Moffat County is unique in the way that its landscape remained relatively undeveloped. For Dale Heckendorn, the undisturbed landscape holds some historical treasures.
Heckendorn, from the Colorado Historical Society, made the trip to Craig Saturday to talk about preserving these significant places.
Board members and guests listened intently to Heckendorn's keynote speech at the museum.
Heckendorn offered the board some advice on its role of preserving history within the community.
He stressed the significance of place to history using the museum as an example. He spoke about the wonderful collection it has and said the collection wouldn't be as impressive if it was kept in a steel building instead of the historically-significant armory building.
"Place is about history," said Heckendorn. "It is not only your job to preserve history, but you must conduct historical research within the community. The more you are willing to do, the better off the community will be."
Heckendorn spoke about grant money and assistance available for preserving historically-significant places.
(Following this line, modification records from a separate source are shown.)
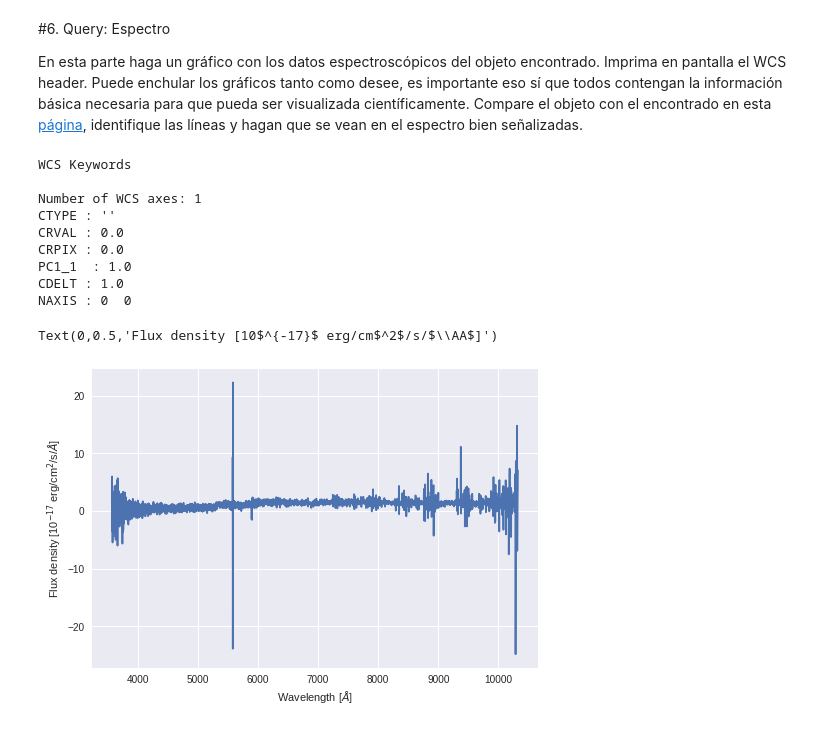
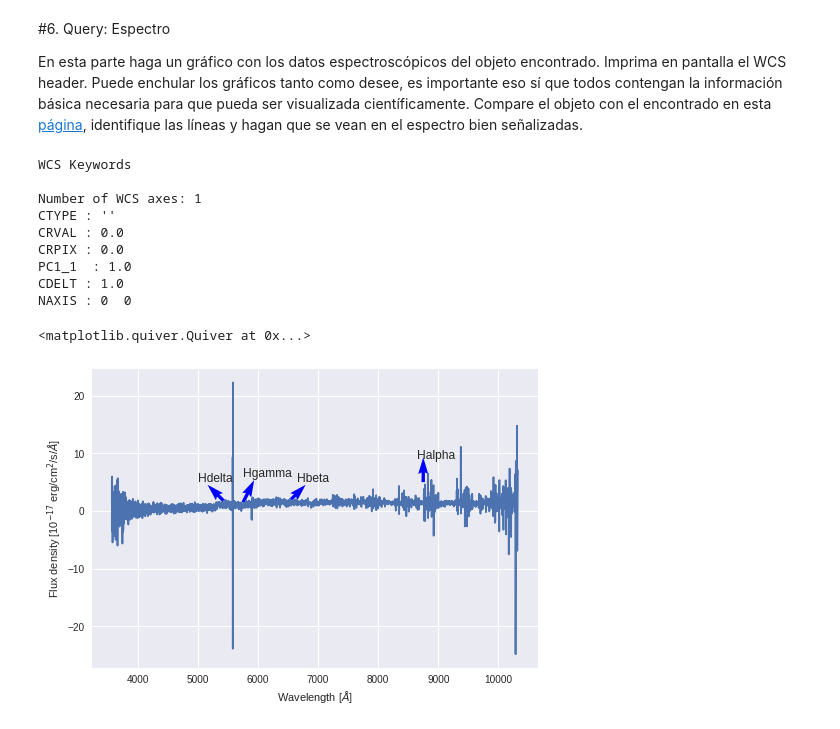
Before and after one commit to diegocorderoa/minitarea4, a Jupyter notebook: minitarea4.ipynb, the cells around one changed output. Cells and saved outputs as stored; diff of their text form; code cells hidden in the pictures.

```diff
--- a/minitarea4.ipynb
+++ b/minitarea4.ipynb
@@ -301,25 +312,33 @@ En esta parte haga un gráfico con los datos espectroscópicos del objeto encont
 # %%
 #Revisemos la espectrometría ahora
 #print repr(sp[0][0].header)
 print WCS(sp[0][0].header)
 fits = sp[0]
 #print repr(fits.info())
 #print fits[1].columns
 scidata = fits[1].data
 flux = scidata['flux']
 lam = scidata['loglam']
 plt.plot(10**(lam), flux)
 plt.xlabel('Wavelength [$\AA$]')
 plt.ylabel('Flux density [10$^{-17}$ erg/cm$^2$/s/$\AA$]')
+plt.text(8650,9, 'Halpha')
+plt.text(6650,5, 'Hbeta')
+plt.text(5750,6, 'Hgamma')
+plt.text(5000,5, 'Hdelta')
+plt.quiver(8750,5,0,1,color = 'b')
+plt.quiver(6500,1.5,1,1,color = 'b')
+plt.quiver(5750,1.5,0.5,1,color = 'b')
+plt.quiver(5450,1.5,-1,1,color = 'b')
 # %% [output]
 WCS Keywords
 
 Number of WCS axes: 1
 CTYPE : ''
 CRVAL : 0.0
 CRPIX : 0.0
 PC1_1  : 1.0
 CDELT : 1.0
 NAXIS : 0  0
-Text(0,0.5,'Flux density [10$^{-17}$ erg/cm$^2$/s/$\\AA$]')
+<matplotlib.quiver.Quiver at 0x...>
-[figure, old version]
+[figure, new version]
```
Also changed, not shown: parts of 2 cells of this notebook.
He believes it is the role of the foundation to help community members get that funding and encourage people to preserve these places.
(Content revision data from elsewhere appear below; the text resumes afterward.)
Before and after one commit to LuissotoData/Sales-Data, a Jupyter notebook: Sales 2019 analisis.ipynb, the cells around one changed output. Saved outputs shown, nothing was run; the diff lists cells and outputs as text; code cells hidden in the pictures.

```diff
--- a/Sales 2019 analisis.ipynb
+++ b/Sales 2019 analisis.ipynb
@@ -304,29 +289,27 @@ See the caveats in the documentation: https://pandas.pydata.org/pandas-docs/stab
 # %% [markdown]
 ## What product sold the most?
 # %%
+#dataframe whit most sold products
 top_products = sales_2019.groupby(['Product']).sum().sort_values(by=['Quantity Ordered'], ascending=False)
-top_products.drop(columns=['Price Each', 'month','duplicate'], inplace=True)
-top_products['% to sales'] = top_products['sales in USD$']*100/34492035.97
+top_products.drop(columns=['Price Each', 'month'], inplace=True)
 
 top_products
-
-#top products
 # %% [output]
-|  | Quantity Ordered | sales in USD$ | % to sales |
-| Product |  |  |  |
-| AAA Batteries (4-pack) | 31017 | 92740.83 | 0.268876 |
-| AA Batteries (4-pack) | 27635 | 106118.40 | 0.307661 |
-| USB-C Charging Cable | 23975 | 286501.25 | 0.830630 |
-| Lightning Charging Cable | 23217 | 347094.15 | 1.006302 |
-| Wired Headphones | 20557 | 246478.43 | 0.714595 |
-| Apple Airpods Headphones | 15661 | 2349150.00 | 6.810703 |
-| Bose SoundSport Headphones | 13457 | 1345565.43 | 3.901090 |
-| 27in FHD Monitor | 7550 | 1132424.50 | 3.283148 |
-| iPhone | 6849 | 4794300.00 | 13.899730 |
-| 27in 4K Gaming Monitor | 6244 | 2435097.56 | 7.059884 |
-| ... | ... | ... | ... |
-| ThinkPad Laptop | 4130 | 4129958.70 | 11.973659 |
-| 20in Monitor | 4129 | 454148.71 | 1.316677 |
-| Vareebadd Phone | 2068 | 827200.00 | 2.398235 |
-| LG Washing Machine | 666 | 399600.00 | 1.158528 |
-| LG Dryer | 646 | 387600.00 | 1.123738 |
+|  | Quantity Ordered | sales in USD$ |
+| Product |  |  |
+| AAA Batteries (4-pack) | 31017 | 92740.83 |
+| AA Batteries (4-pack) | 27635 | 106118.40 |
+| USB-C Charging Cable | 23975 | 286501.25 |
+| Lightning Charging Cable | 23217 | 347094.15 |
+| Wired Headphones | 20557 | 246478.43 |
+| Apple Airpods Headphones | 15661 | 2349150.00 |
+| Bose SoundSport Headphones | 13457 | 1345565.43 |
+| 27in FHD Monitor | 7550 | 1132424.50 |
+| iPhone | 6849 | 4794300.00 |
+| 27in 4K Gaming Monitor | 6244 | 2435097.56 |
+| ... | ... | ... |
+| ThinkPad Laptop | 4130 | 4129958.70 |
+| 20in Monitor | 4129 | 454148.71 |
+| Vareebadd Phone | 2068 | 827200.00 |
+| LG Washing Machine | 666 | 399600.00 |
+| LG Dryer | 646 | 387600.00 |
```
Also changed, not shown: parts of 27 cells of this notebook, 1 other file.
The Colorado Historical Society member was adamant about not only preserving historical objects and buildings, but preserving them in their original location.
"It is one thing to have an old school house preserved and moved to a city park, but it is another thing to have it preserved in its original location where people can see how remote it was and how it functioned," said Heckendorn.
Heckendorn also conducted a workshop for the public later Saturday called "Does Your House Have a Past?" It was to inform people on how to research the history of their homes.
After Heckendorn gave his motivational speech, the foundation's annual report was presented.
Dorcas Albaugh, executive director, went through the numbers. After making the first payment to Moffat County for the cowboy gunfighter collection, the foundation is in good shape financially, said Albaugh.
She said the foundation has been exploring the option of touring some pieces of the cowboy gunfighter collection. Getting the collection out on the road would not only bring in income, it would also bring recognition and notoriety to the Museum of Northwest Colorado.
"By touring the collection, it may give people the desire to come to Craig and see the entire collection," said Albaugh. "We are also looking for innovative ways to help raise money to help the museum. This collection is really a showcase for Moffat County and Craig."